Matthew Jackson explores another of Korea’s contributions to world culture
The first printing presses were made out of wood. The process of woodblock printing emerged in the East during the 8th century.
For some time, the earliest woodblock print was believed to be a copy of the Diamond Sutra, discovered at Dunhuang in China by the British archaeologist Marc Aurel Stein, printed in AD 868.
In 1966, the Great Dharani Sutra of Undefiled Pure Radiance was discovered in the Shakyamuni Pagoda of Pulguksa Temple in Kyongju, Korea. The building in which it was enshrined was constructed in AD 751, implying that it predated the Chinese Diamond Sutra by at least 117 years.

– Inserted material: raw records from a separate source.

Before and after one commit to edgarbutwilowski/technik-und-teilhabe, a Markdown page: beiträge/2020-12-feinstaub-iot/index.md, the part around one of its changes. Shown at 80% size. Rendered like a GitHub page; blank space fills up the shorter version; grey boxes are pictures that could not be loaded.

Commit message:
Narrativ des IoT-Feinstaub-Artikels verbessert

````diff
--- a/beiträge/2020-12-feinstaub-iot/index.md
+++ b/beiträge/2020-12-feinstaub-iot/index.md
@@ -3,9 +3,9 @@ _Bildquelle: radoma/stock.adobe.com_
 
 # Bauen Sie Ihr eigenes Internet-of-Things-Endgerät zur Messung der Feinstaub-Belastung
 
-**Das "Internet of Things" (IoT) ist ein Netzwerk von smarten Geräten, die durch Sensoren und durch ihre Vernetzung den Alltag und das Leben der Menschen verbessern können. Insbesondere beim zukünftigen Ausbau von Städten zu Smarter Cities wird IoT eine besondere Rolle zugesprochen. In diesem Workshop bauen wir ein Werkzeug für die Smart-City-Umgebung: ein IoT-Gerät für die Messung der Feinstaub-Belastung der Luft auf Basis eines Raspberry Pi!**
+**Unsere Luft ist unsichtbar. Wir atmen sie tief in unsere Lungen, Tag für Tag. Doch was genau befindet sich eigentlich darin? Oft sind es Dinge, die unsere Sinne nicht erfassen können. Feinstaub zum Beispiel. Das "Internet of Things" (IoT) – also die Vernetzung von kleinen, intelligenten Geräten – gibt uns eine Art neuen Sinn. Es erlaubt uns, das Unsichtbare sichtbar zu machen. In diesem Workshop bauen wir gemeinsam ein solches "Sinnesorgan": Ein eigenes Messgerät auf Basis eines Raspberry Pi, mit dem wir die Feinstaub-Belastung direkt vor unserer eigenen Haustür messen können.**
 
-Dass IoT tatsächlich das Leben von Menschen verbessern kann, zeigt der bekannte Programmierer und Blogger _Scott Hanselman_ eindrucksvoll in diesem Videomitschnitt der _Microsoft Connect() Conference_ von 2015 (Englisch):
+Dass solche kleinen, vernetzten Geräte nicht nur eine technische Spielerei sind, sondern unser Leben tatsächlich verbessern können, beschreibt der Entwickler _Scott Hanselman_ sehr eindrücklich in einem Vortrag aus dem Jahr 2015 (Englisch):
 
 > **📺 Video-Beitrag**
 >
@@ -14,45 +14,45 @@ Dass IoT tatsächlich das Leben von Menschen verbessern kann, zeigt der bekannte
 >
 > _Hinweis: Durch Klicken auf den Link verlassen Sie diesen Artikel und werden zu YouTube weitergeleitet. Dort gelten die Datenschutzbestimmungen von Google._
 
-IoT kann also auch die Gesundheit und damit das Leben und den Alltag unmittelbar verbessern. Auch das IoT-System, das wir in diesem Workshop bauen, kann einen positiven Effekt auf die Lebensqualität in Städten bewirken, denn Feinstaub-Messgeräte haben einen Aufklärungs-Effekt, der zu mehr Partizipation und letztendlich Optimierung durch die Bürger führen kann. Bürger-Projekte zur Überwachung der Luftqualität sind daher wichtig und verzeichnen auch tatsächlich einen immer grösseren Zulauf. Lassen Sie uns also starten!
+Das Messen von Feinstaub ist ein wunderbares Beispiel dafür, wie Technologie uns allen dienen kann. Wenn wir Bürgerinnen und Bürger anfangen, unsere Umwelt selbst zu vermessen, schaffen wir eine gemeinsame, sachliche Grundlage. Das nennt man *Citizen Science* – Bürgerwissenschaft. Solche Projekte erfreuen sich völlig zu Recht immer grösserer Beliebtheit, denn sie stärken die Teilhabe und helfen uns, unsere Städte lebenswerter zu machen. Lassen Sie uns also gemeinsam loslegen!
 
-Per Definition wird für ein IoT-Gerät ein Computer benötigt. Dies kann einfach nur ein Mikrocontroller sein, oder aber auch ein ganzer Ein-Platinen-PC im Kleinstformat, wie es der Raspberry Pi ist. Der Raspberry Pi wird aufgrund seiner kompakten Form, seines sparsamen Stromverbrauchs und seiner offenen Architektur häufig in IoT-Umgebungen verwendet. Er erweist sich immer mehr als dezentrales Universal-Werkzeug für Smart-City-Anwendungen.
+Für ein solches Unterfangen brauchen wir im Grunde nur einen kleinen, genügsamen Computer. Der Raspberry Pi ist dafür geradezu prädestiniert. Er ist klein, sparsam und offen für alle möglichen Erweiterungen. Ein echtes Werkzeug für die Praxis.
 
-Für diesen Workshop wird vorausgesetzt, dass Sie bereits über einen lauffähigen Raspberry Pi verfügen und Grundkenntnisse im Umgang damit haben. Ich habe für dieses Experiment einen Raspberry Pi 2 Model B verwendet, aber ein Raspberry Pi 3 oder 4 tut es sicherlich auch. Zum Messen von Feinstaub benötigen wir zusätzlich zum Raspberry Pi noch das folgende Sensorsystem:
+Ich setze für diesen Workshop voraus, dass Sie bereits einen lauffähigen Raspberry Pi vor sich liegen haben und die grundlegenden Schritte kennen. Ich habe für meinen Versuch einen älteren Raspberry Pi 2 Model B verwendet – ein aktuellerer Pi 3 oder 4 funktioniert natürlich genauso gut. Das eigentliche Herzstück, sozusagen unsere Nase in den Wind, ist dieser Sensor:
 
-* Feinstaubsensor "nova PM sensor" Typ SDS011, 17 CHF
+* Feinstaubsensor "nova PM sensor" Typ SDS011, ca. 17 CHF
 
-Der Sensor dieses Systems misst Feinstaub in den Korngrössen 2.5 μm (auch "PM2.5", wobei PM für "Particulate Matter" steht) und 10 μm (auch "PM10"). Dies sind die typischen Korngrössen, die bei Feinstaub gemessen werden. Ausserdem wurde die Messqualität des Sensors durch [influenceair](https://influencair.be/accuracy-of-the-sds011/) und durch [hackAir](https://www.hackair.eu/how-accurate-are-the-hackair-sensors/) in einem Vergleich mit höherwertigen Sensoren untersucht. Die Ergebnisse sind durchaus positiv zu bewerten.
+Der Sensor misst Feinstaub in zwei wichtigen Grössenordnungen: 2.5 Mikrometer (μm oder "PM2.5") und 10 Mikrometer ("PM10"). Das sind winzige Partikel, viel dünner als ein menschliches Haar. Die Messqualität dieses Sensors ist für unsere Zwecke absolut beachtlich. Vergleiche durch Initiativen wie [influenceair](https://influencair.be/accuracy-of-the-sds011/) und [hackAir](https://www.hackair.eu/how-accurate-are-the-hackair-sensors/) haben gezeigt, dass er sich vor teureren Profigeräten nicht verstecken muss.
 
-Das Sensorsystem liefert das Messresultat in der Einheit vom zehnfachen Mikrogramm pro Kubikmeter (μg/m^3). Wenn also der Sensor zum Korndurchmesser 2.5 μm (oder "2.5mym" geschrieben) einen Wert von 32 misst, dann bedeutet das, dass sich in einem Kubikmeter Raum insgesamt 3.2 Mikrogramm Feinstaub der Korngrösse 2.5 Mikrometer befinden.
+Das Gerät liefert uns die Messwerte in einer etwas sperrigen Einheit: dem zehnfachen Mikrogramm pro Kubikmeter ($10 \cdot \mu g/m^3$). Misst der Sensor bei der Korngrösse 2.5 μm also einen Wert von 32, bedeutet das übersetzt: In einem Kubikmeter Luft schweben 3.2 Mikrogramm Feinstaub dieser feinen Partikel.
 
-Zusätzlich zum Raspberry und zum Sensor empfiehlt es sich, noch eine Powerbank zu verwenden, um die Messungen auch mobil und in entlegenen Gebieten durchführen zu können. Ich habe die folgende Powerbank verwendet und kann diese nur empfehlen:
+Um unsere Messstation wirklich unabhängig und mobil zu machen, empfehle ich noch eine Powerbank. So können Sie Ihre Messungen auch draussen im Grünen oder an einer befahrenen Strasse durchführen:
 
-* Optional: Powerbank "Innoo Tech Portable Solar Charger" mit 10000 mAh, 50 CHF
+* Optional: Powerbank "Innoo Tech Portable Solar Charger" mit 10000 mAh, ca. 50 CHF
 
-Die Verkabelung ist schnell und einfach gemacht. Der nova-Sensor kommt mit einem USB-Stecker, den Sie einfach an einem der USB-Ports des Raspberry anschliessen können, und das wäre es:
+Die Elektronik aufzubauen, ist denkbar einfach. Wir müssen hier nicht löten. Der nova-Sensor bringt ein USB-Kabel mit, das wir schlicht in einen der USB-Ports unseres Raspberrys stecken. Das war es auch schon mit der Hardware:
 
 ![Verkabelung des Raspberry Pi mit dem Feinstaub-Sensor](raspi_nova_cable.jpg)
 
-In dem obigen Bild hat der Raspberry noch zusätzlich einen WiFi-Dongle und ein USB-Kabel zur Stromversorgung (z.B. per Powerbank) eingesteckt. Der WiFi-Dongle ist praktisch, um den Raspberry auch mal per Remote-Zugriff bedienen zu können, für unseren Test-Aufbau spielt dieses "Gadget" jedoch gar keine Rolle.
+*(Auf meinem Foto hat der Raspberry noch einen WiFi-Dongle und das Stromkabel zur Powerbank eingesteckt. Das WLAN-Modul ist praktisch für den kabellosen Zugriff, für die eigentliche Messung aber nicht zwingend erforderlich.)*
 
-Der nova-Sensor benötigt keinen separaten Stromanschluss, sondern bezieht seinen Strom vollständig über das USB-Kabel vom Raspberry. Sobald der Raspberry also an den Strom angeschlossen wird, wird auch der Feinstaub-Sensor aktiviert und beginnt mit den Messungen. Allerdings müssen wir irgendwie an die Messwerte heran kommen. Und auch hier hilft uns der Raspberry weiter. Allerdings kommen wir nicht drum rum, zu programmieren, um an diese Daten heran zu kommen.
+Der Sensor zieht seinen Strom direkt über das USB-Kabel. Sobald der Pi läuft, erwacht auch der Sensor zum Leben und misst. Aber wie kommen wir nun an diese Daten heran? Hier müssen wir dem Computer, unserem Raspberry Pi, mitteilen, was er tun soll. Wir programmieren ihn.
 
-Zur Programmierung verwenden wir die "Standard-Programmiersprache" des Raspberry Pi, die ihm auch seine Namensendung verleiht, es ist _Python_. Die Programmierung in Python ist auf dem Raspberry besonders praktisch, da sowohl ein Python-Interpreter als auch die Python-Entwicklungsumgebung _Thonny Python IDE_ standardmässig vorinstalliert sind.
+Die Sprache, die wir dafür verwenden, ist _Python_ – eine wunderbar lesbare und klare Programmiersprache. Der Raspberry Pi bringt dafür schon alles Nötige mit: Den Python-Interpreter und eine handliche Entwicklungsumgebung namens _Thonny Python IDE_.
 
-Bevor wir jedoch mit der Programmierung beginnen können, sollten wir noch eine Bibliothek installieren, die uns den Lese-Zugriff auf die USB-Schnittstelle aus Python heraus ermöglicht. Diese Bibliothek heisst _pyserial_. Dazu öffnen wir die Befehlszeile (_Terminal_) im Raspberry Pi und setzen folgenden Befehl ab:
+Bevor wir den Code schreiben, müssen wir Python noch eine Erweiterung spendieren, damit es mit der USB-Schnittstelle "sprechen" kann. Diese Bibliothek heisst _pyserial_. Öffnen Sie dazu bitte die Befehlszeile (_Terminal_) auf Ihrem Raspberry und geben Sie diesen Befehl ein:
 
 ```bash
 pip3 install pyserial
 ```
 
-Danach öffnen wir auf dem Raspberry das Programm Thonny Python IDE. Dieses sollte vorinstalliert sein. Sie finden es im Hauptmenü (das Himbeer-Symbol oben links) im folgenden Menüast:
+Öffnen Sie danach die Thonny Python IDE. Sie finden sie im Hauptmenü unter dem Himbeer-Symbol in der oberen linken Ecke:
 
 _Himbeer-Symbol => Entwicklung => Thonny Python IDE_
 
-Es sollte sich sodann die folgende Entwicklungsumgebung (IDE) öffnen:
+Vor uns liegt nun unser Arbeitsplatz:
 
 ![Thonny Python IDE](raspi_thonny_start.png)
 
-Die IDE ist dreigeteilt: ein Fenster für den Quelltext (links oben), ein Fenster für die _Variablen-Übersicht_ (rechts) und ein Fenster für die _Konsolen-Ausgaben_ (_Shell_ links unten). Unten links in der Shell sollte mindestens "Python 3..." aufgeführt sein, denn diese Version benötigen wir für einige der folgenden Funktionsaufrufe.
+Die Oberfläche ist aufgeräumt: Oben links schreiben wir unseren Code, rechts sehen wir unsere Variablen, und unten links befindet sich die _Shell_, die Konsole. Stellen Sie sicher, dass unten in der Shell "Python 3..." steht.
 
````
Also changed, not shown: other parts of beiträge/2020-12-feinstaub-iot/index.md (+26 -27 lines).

In the midst of a storm of academic controversy, analysis revealed that the Dharani Sutra had in fact been produced even earlier than AD 751. This was seen initially from the appearance of certain words in the text known to have become obsolete by the mid-8th century.
An inscription found on a nearby sarira relic indicates that the Sutra was enshrined at the same time as the reliquary, dating it as far back as AD 706. Analysis has revealed that the inscriptions were made by the same person.
The printed letters of the Dharani sutra also compare favourably with the Chinese Diamond Sutra, as does the thin Hanji paper. It was an early sign of the innovations in the field of printing that were yet to come in Korea, including of course moveable metal type, which will be discussed in the next article.